The records that follow are to be repeated exactly, with the pictures removed.

***** EXTRACTED RECORDS *****

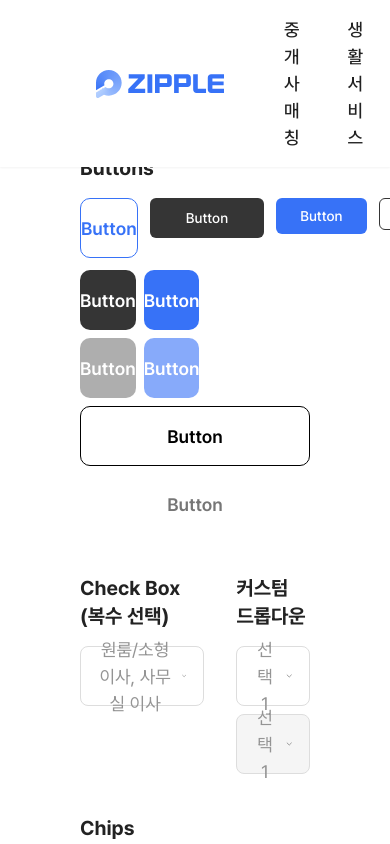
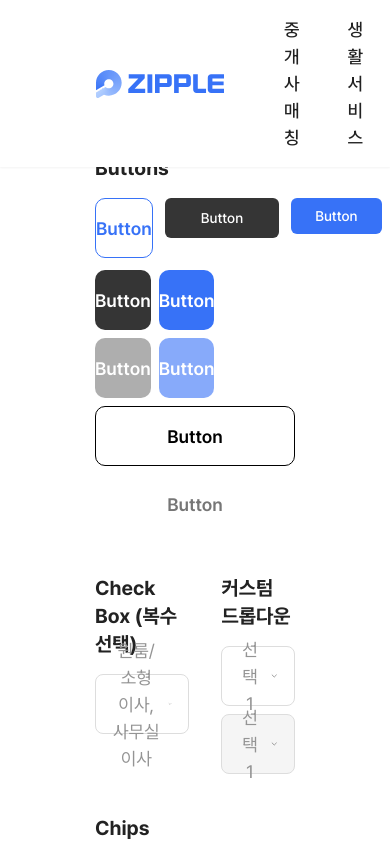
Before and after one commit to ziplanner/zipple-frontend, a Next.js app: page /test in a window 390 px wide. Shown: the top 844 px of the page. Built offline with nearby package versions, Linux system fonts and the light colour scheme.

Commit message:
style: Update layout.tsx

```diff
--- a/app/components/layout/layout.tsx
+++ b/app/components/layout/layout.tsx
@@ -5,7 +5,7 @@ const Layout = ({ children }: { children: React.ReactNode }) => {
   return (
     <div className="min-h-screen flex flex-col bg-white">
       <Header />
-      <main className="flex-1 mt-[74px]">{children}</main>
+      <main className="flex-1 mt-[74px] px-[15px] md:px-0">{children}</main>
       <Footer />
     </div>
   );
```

*****

• **SOLUTION BELOW**
Before and after one commit to ziplanner/zipple-frontend, a Next.js app: page /test in a window 390 px wide. Shown: the top 844 px of the page. Built offline with nearby package versions, Linux system fonts and the light colour scheme.

Commit message:
style: Update layout.tsx

```diff
--- a/app/components/layout/layout.tsx
+++ b/app/components/layout/layout.tsx
@@ -5,7 +5,7 @@ const Layout = ({ children }: { children: React.ReactNode }) => {
   return (
     <div className="min-h-screen flex flex-col bg-white">
       <Header />
-      <main className="flex-1 mt-[74px]">{children}</main>
+      <main className="flex-1 mt-[74px] px-[15px] md:px-0">{children}</main>
       <Footer />
     </div>
   );
```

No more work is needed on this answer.